Patients the priority, as NEAS reviews accident and emergency provision
Changes would give North East more vehicles and staff
A new structure has been proposed by NEAS to treat patients
needing accident and emergency care, as demand on the service
continues to rise.
The new proposals would mean relocating some ambulances
across the region to meet current anf future demand on
An expanded, non-emergency tier is also being proposed to
respond to urgent care patients who are not 999 emergencies but
still require a level of clinical care during transfers between
hospitals or transport at the request of GPs.
The proposal would see an increase of 67 additional staff and
nine additional ambulances across the North East from those
currently in post to continue to meet response time targets and
improved quality care indicators for patients.
Paul Liversidge, Director of Operations, said: "Our objective is
to ensure a paramedic is sent to every 999 patient who needs one;
that there are more front line paramedic-crewed A&E vehicles
available for life-threatening emergency calls; and that we provide
a service which allows us to meet the demand from non-emergency
"Our existing service was last reviewed in 2006 and no longer
represents an efficient or productive use of our resources."
The North East Ambulance Service is currently responding to 78%
of life-threatening calls in less than eight minutes, against a
national standard of 75% and 97% of these calls were reached within
19 minutes across the region; but the review indicated the these
targets would not be met in the future without a
Mr Liversidge said: "A key area is around the service we provide
to our urgent care patients.
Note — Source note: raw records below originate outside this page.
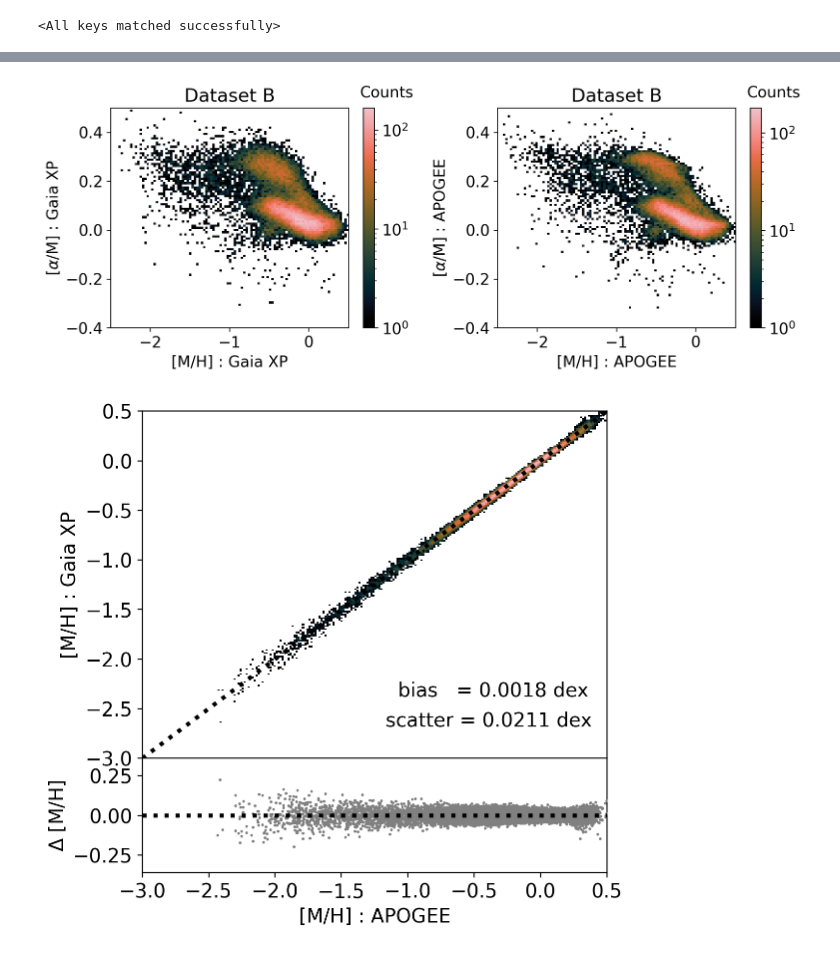
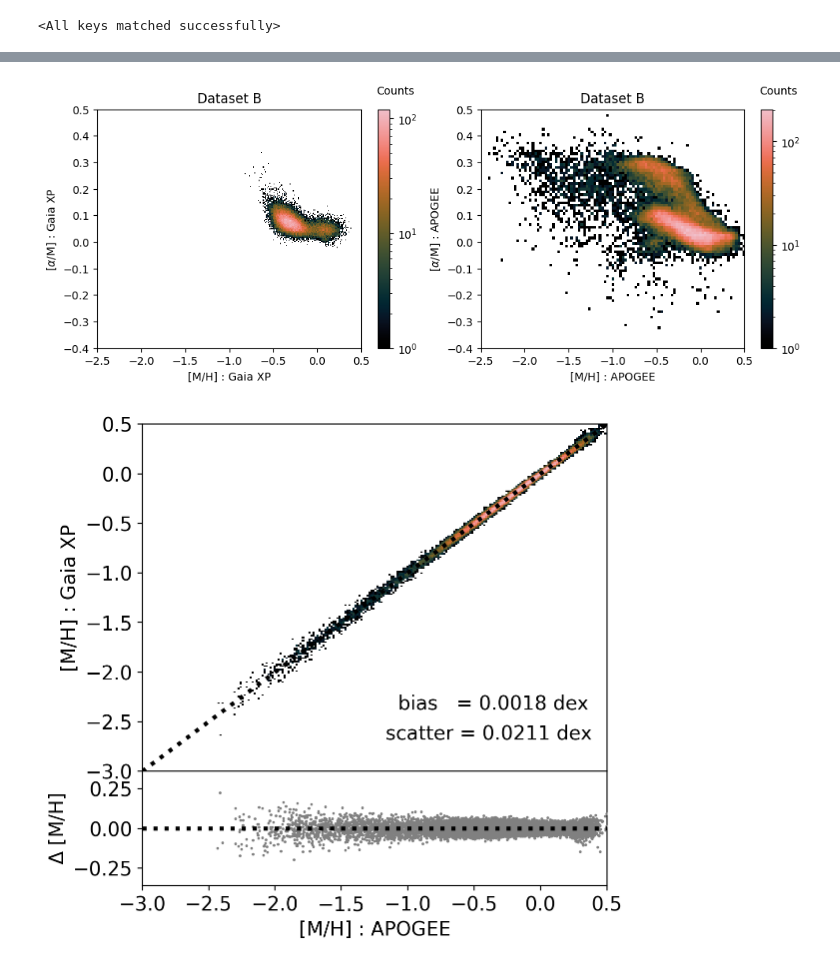
Before and after one commit to jiadonglee/aspgap, a Jupyter notebook: docs/gaiaXP.ipynb, the cells around one changed output, grey strips where cells are left out. Saved outputs shown, nothing was run; the diff lists cells and outputs as text; code cells hidden in the pictures.

```diff
--- a/docs/gaiaXP.ipynb
+++ b/docs/gaiaXP.ipynb
@@ -120,0 +186,22 @@ product_list_ids = [item.get_field_by_id("source_id").value for sublist in datal
+# %%
+idx_lst = [0, 10, 100, 1000, 10000]
+fig, axs = plt.subplots(len(idx_lst), 1, figsize=(6, 2*len(idx_lst)))
+
+from sklearn import preprocessing
+scaler_bp = preprocessing.RobustScaler()
+scaler_rp = preprocessing.RobustScaler()
+
+scaler_bp.fit(bp_coef[mask])
+scaler_rp.fit(rp_coef[mask])
+
+for i,idx in enumerate(idx_lst):
+    yy_bp = scaler_bp.transform(bp_coef[mask])[idx]
+    yy_rp = scaler_bp.transform(rp_coef[mask])[idx]
+    # print(yy_bp, yy_rp)
+    xx = np.arange(55)
+    axs[i].plot(
+        xx, yy_bp,
+    )
+    axs[i].plot(
+        xx, yy_rp,
+    )
@@ -348,7 +442,7 @@ import copy
 from pylab import *
 # %%
 data_dir = "/data/jdli/gaia/"
-tr_file = "ap17_xp.npy"
+tr_file = "ap17_xpcut.npy"
 
 device = torch.device('cuda:1')
 TOTAL_NUM = 6000
@@ -372,11 +466,20 @@ val_loader = DataLoader(val_dataset, batch_size=BATCH_SIZE)
 # %%
 import copy
 
+# modelA = Spec2label(
+#         n_encoder_inputs=343,
+#         n_outputs=2,
+#         lr=1e-5,
+#         dropout=0.1,
+#     ).to(device)
 modelA = Spec2label(
-        n_encoder_inputs=343,
+        n_encoder_inputs=346,
         n_outputs=2,
         lr=1e-5,
-        dropout=0.1,
+        dropout=0.2,
+        channels=128,
+        n_heads=8,
+        n_layers=8,
     ).to(device)
 
 modelB = copy.deepcopy(modelA)
@@ -393,5 +505,5 @@ forcasting_1107A.log     trsfm_GXP_221101Bep100.pt
 # %%
-model_name_B = '/model/enc_GXP_221109Bep10.pt'
+model_name_B = '/model/enc_GXP_221109Bep100.pt'
 # model_name_B = '/model/trsfm_GXP_221105Bep100.pt'
 
 modelB.load_state_dict(torch.load(data_dir+model_name_B))
@@ -546,33 +658,33 @@ ax2.set_ylabel(r'$\Delta$ [$\alpha$/H]');
 # %%
 fig, axs = plt.subplots(1,2, figsize=(10,4))
 ax1, ax2 = axs.ravel()
 
-_, _, _, img1 = ax1.hist2d(out_lst_B[:,0], out_lst_B[:,1], bins=100, norm=LogNorm(),
+_, _, _, img1 = ax1.hist2d(out_lst_A1[:,0], out_lst_A1[:,1], bins=100, norm=LogNorm(),
                            cmap=cmap)
-_, _, _, img2 = ax2.hist2d(y_lst_B[:,0], y_lst_B[:,1], bins=100, norm=LogNorm(),
+_, _, _, img2 = ax2.hist2d(y_lst_A1[:,0], y_lst_A1[:,1], bins=100, norm=LogNorm(),
                            cmap=cmap)
 
 clb1 = fig.colorbar(img1, ax=ax1,);
 clb1.set_label('Counts', labelpad=-20, y=1.1, rotation=0)
 
 clb2 = fig.colorbar(img2, ax=ax2, );
 clb2.set_label('Counts', labelpad=-20, y=1.1, rotation=0)
 
 ax1.set_xlabel("[M/H] : Gaia XP");
 ax1.set_ylabel(r"[$\alpha$/M] : Gaia XP");
 
 ax2.set_xlabel("[M/H] : APOGEE");
 ax2.set_ylabel(r"[$\alpha$/M] : APOGEE");
 plt.tight_layout()
 
 for ax in axs.ravel():
     ax.set_title("Dataset B");
     ax.set_xlim([-2.5, 0.5]);
     ax.set_ylim([-0.4, 0.5])
 
 plt.tight_layout()
 # %% [output]
-[figure, old version]
+[figure, new version]
 # %%
 fig, ax, ax2 = draw_compare(out_lst_A[:,0], y_lst_A[:,0], xmin=-2, xmax=0.5)
 
```
Also changed, not shown: parts of 17 cells of this notebook, 2 other files.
These patients are often assigned to
paramedics who can be diverted to more serious 999 calls elsewhere
if they are the nearest ambulance. We do not believe this is a
satisfactory provision of 999 A&E services or of the care for
our urgent patients.
Maps of the proposed changes can be viewed by clicking on the
relevant operating division
South of Tyne